Over the last three years, those grants and donations have been reduced to zero. The Hospital does not believe it is appropriate to continue cross-subsidizing this service from an operating budget focused on complex care for some of the sickest children in Ontario and from across Canada.
Second, the difficulty in seeking private support for the program reflected adverse publicity arising from concerns about the quality of work carried out by a hair analysis laboratory that also carried the Motherisk name. Consideration was given to re-naming and re-branding the Helplines. However, questions quickly arose as to whether this service was best hosted at a paediatric hospital.
A more logical alternative would be for the Helplines to be hosted at a hospital with substantial activity in caring for women during pregnancy and in the postnatal period. Ideally, such a service would be tied to national organizations of specialists in disciplines such as family medicine and obstetrics and gynaecology. We have explored some of these possibilities, and have emphasized that SickKids physicians and scientists would be pleased to continue to provide input on clinical pharmacology and toxicology in any transition. The challenge is that a major organizational and fundraising effort would be required, and the lack of an identifiable and consistent source of external funding remains a hurdle.
Among the considerations here is that the complexity of issues in this realm is steadily growing. Physicians are prescribing powerful new drugs based in modern molecular biology, and individual variation in drug metabolism has become clearer as the discipline of pharmacogenomics has grown. To remain relevant and cutting-edge, this program would need financial support above its previous peak levels.
Third and finally, individuals with inquiries about medications and other exposures during pregnancy and while breastfeeding can contact their health-care providers.
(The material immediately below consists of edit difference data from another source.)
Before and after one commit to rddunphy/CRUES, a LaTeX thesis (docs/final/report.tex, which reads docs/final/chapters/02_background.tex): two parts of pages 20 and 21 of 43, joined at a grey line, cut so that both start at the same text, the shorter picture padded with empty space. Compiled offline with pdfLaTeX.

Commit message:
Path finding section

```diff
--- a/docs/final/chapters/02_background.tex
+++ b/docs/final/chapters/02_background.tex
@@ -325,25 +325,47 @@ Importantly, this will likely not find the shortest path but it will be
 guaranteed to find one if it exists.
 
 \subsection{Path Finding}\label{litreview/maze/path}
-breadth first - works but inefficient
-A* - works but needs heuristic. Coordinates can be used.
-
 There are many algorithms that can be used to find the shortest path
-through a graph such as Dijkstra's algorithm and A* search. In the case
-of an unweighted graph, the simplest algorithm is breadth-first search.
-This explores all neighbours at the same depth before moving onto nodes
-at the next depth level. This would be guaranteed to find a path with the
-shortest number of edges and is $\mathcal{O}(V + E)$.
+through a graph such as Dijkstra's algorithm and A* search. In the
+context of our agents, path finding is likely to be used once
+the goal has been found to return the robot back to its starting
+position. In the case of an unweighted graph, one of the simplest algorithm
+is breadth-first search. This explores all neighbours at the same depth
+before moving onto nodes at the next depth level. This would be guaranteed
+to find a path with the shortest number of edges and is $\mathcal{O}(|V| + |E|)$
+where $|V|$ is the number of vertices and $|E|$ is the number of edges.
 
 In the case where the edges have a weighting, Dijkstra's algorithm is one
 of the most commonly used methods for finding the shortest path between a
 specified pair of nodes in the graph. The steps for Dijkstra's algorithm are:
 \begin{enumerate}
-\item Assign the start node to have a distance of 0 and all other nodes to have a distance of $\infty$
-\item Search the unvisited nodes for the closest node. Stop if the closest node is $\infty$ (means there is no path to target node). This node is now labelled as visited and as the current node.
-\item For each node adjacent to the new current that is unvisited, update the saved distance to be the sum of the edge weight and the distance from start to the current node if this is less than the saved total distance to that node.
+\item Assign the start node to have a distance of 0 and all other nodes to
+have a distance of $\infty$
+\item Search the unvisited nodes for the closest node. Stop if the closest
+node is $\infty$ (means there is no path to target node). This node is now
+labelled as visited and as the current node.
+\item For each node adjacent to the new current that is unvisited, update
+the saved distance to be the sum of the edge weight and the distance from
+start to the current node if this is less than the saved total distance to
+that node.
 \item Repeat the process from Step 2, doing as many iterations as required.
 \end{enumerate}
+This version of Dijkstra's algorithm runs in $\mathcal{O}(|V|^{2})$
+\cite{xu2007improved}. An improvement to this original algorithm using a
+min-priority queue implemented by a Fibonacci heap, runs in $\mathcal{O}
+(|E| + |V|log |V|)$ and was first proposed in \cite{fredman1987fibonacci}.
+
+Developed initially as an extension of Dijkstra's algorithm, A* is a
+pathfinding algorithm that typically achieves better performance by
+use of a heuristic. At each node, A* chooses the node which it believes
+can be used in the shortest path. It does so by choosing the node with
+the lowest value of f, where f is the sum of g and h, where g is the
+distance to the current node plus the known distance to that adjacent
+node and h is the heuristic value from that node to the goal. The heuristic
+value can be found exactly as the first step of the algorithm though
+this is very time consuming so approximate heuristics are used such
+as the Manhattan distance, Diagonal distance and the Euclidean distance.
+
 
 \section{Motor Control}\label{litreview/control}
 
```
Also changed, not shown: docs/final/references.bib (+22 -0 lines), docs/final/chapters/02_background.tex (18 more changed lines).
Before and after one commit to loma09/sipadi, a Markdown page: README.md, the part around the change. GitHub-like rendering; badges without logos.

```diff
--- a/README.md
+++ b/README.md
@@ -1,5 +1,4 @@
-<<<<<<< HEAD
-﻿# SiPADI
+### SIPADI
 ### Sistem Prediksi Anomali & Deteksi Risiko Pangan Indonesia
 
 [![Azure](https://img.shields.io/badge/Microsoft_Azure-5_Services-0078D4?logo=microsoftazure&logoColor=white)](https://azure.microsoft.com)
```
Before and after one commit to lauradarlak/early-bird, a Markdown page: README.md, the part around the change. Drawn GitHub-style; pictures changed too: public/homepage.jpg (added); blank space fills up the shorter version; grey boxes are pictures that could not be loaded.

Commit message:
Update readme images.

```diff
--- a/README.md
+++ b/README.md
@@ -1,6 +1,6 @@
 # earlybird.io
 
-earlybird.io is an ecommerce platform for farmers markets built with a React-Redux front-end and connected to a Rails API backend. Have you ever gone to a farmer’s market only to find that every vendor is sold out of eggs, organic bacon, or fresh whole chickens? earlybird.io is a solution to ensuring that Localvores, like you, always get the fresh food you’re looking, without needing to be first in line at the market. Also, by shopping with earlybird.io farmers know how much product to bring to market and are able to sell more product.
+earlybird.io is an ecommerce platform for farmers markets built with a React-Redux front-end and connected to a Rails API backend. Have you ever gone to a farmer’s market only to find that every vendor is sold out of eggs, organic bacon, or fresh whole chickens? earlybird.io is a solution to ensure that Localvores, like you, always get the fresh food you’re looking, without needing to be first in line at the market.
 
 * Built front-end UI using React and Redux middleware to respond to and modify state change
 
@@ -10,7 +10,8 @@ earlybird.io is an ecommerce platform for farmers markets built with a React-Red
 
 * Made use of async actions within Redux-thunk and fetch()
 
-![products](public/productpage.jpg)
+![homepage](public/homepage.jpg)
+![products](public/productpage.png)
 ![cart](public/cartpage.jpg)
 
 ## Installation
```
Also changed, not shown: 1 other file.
SickKids is still accepting referrals to the Motherisk Clinic from health-care providers. The Motherisk Clinic is a specialized referral-only service that assesses the safety of medications and/or substances consumed by pregnant or nursing women and the potential effects on their babies. Health-care providers can continue to send referrals via EpicCareLink.